SISTER: Does that mean all gingers grow giant white beards, get magic powers, and walk around in flamingly flamboyant robes with droves of admirers worldwide?
ME: I guess so.
SISTER: Just wondering.
ME: That evil mayor’s face looks like a hamburger.
Apologies to Rankin-Bass for defiling their beloved masterpiece. And believe me, that was the least random of our commentary.
I do adore this time of year. You really can tell a lot about a household by their holiday traditions and how closely they celebrate, if they celebrate at all. Some people are Scrooges. Their houses are bare of any holiday décor, be it Jewish, Moslem, Kwanzaa-ese (?), Christian, Wiccan, secular, etc. Others spare no expense, and buy up every possible version of a Frosty The Snowman 8-foot blowup for the front lawn (an example of this would be my Aunt Robin). Some people sleep in until 10AM, some people get up at the butt-crack of dawn. Some break out the fancy cocoa, bagels, sausage bread, and some just don’t bother with breakfast at all. Every family is different, and I really get into how many combinations of traditions that can manifest on a single block alone.
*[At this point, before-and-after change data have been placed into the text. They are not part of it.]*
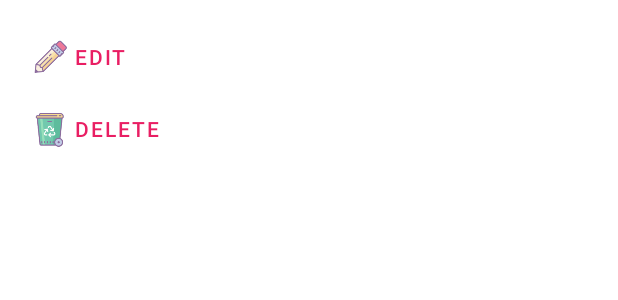
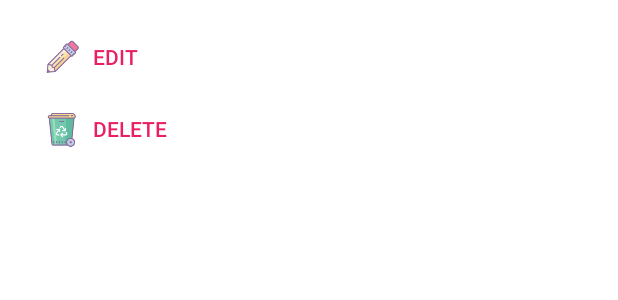
Before and after one commit to yoesuv/android-room-example, an Android app: the layout popup_menu.xml on its own in the app's theme, with its tools: preview values and no code run, on a phone screen of 412 x 824 dp. Shown: the top 300 px of the screen. Run offline under Robolectric (Android 15) with nearby library versions, the phone set to English and light mode, and no system bars.

Commit message:
:art: global button style

```diff
--- a/app/src/main/java/com/yoesuv/androidroom/utils/DialogMenu.kt
+++ b/app/src/main/java/com/yoesuv/androidroom/utils/DialogMenu.kt
@@ -19,8 +19,6 @@ fun dialogMenu(context: Context, onEdit:() -> Unit, onDelete:() -> Unit) {
     dialogMenu = AlertDialog.Builder(context)
         .setView(binding.root)
         .create()
-    dialogMenu?.setCancelable(false)
-    dialogMenu?.setCanceledOnTouchOutside(false)
-    dialogMenu?.show()
+    dialogMenu.show()
 
 }
--- a/app/src/main/res/layout/popup_menu.xml
+++ b/app/src/main/res/layout/popup_menu.xml
@@ -10,25 +10,21 @@
 
         <com.google.android.material.button.MaterialButton
             android:id="@+id/btnEditTask"
-            style="?attr/borderlessButtonStyle"
+            style="@style/AppButton"
             android:layout_width="match_parent"
             android:layout_height="wrap_content"
             android:gravity="center_vertical"
             android:text="@string/button_task_edit"
-            app:icon="@drawable/ic_edit"
-            app:iconTint="@null"
-            app:iconGravity="textStart"/>
+            app:icon="@drawable/ic_edit" />
 
         <com.google.android.material.button.MaterialButton
             android:id="@+id/btnDeleteTask"
-            style="?attr/borderlessButtonStyle"
+            style="@style/AppButton"
             android:layout_width="match_parent"
             android:layout_height="wrap_content"
             android:gravity="center_vertical"
             android:text="@string/button_task_delete"
-            app:icon="@drawable/ic_waste"
-            app:iconTint="@null"
-            app:iconGravity="textStart"/>
+            app:icon="@drawable/ic_waste" />
 
     </LinearLayout>
 
--- a/app/src/main/res/values/styles.xml
+++ b/app/src/main/res/values/styles.xml
@@ -12,4 +12,10 @@
 
     </style>
 
+    <style name="AppButton" parent="Widget.AppCompat.Button.Borderless">
+        <item name="android:textColor">@drawable/selector_pink_material</item>
+        <item name="iconTint">@null</item>
+        <item name="iconGravity">textStart</item>
+    </style>
+
 </resources>
```
Also changed, not shown: app/src/main/res/layout/popup_delete_all.xml (+4 -10 lines), app/src/main/res/layout/popup_insert_update_task.xml (+3 -9 lines).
This is also why I cannot stand the people who insist that ‘Happy Holidays’ is offensive to Christians, who would prefer ‘Merry Christmas.’ ‘Happy Holidays’ is all-inclusive of what is ultimately a month-long season that contains more religious and secular holidays than any other time of the year. ‘Merry Christmas’ is but one of those many celebrations, and the only reason it is so widespread to begin with is because Christmas is the victim of the most commercialization. ‘Happy Holidays’ is an abbreviation that only takes a moment to say. People need to get over that.
Same goes for ‘Holiday tree’ versus ‘Christmas tree.’ Yes, Jewish people don’t open gifts around a ‘Chanukah bush’ or anything, but do these fundamentalists realize that Christmas trees come from an ancient druidic and Norse pagan rite that involved entire villages of ‘heathens’ dancing around a decorated evergreen in order to ward off the cold and summon daylight? ‘Christmas tree’ has come to be the more typical way of referring to the tree tradition, but it means something different to everyone. To a Bible-believer, it may represent Jesus, while to me it represents years of epic gift-receiving and pre-game poking/peeking while Mum was out shopping. If anything, however, a ‘Holiday tree’ is more accurate a label, as the Bible never insists on celebrating Jesus’ birth with a big old tree in the living room. If anything, Christians should be importing sheep and smoking ‘frankincense’ but that only seems to happen on college campuses anymore.
Those who bring up ‘political correctness’ and ‘the reason for the season’ end up ruining the holidays for everyone else, as opposed to reclaiming it. How do these people not figure that out? Are these people the modern-day Scrooges who insist on having December their way or no way? Perhaps so. At least that’s how I see it.
So, too all of you: Happy/Merry Christmas, Chanukah, Kwanzaa, Yule, Festivus, ‘Hi, Neighbor!” Month, Boxing Day, Las Posadas, St. Nicholas Day, and Holidays I Probably Forgot! May your season be filled with awesomely random traditions, and don’t shoot your eye out!